▶ **Extracted records**
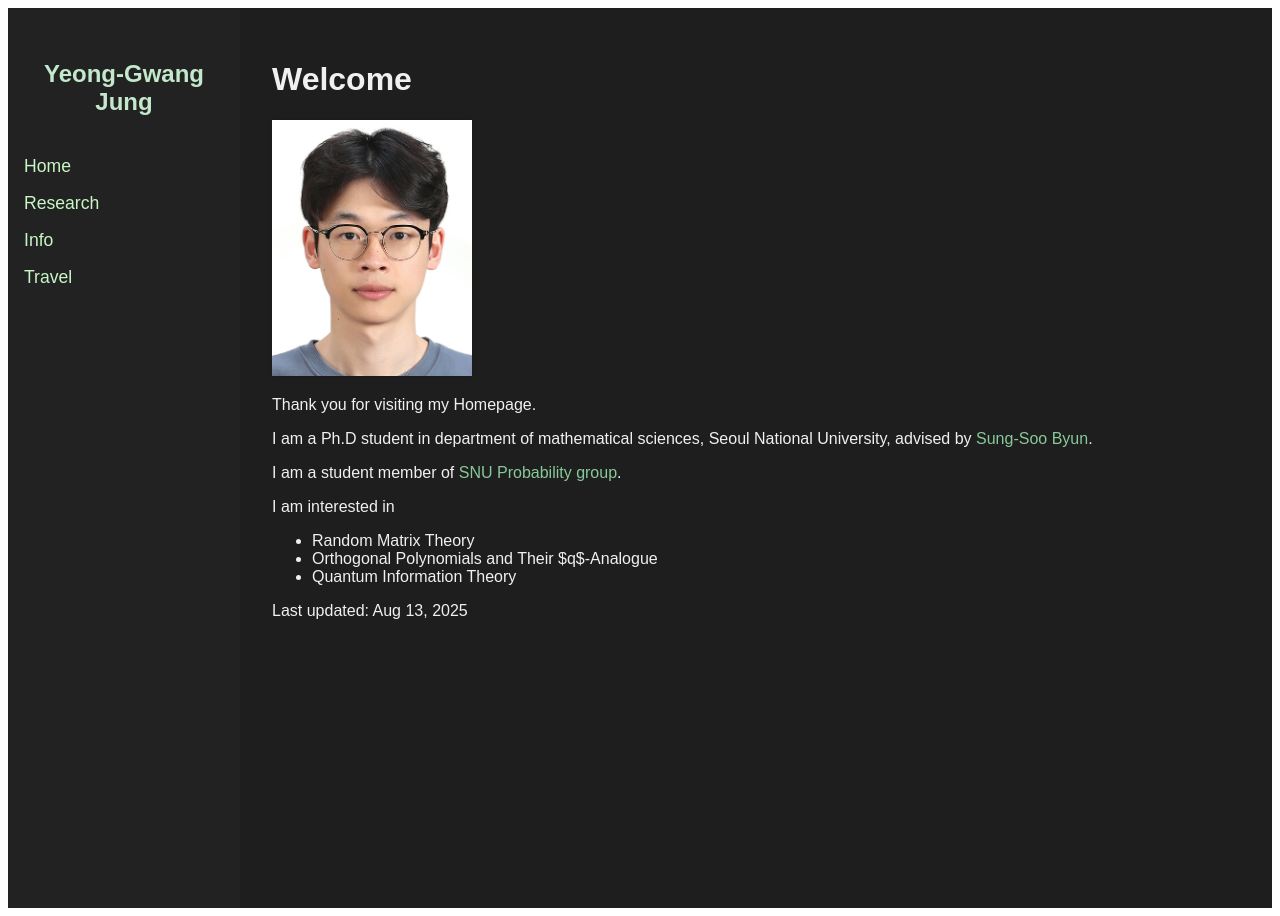
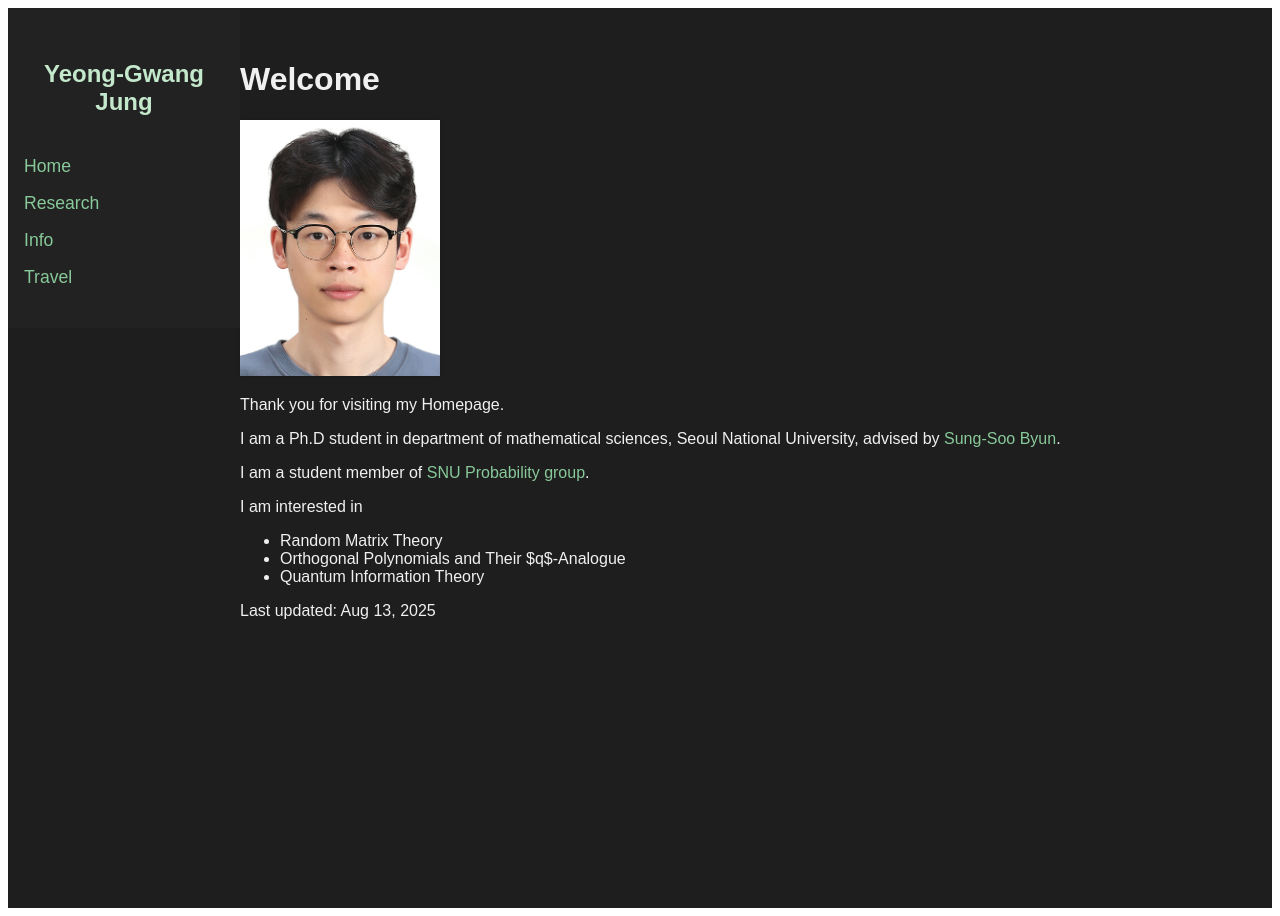
Before and after one commit to y-gJung/y-gJung.github.io, a Jekyll site: the page built from index.md, in a window 1280 px wide. Built offline with Jekyll 4.4.1, drawn with Linux system fonts in a browser that asks for light colours.

Commit message:
Update style.css

```diff
--- a/assets/style.css
+++ b/assets/style.css
@@ -8,6 +8,7 @@
 }
 
 .sidebar {
+  position: fixed;
   width: 200px;
   background-color: #222;
   padding: 2rem 1rem;
@@ -20,9 +21,19 @@
   margin-bottom: 2rem;
 }
 
+.layout {
+  display: flex;
+}
+
+.main-content {
+  margin-left: 200px;  /* 사이드바만큼 오른쪽으로 밀기 */
+  padding: 20px;
+  flex: 1;
+}
+
 .side-link {
   display: block;
-  color: #c8f7c5;
+  color: #88c999;
   text-decoration: none;
   padding: 0.5rem 0;
   font-size: 1.1rem;
```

▶ **Requirement**
Pictures stay out; everything else in the listing above gets repeated exactly.

▶ **Response area**
Before and after one commit to y-gJung/y-gJung.github.io, a Jekyll site: the page built from index.md, in a window 1280 px wide. Built offline with Jekyll 4.4.1, drawn with Linux system fonts in a browser that asks for light colours.

Commit message:
Update style.css

```diff
--- a/assets/style.css
+++ b/assets/style.css
@@ -8,6 +8,7 @@
 }
 
 .sidebar {
+  position: fixed;
   width: 200px;
   background-color: #222;
   padding: 2rem 1rem;
@@ -20,9 +21,19 @@
   margin-bottom: 2rem;
 }
 
+.layout {
+  display: flex;
+}
+
+.main-content {
+  margin-left: 200px;  /* 사이드바만큼 오른쪽으로 밀기 */
+  padding: 20px;
+  flex: 1;
+}
+
 .side-link {
   display: block;
-  color: #c8f7c5;
+  color: #88c999;
   text-decoration: none;
   padding: 0.5rem 0;
   font-size: 1.1rem;
```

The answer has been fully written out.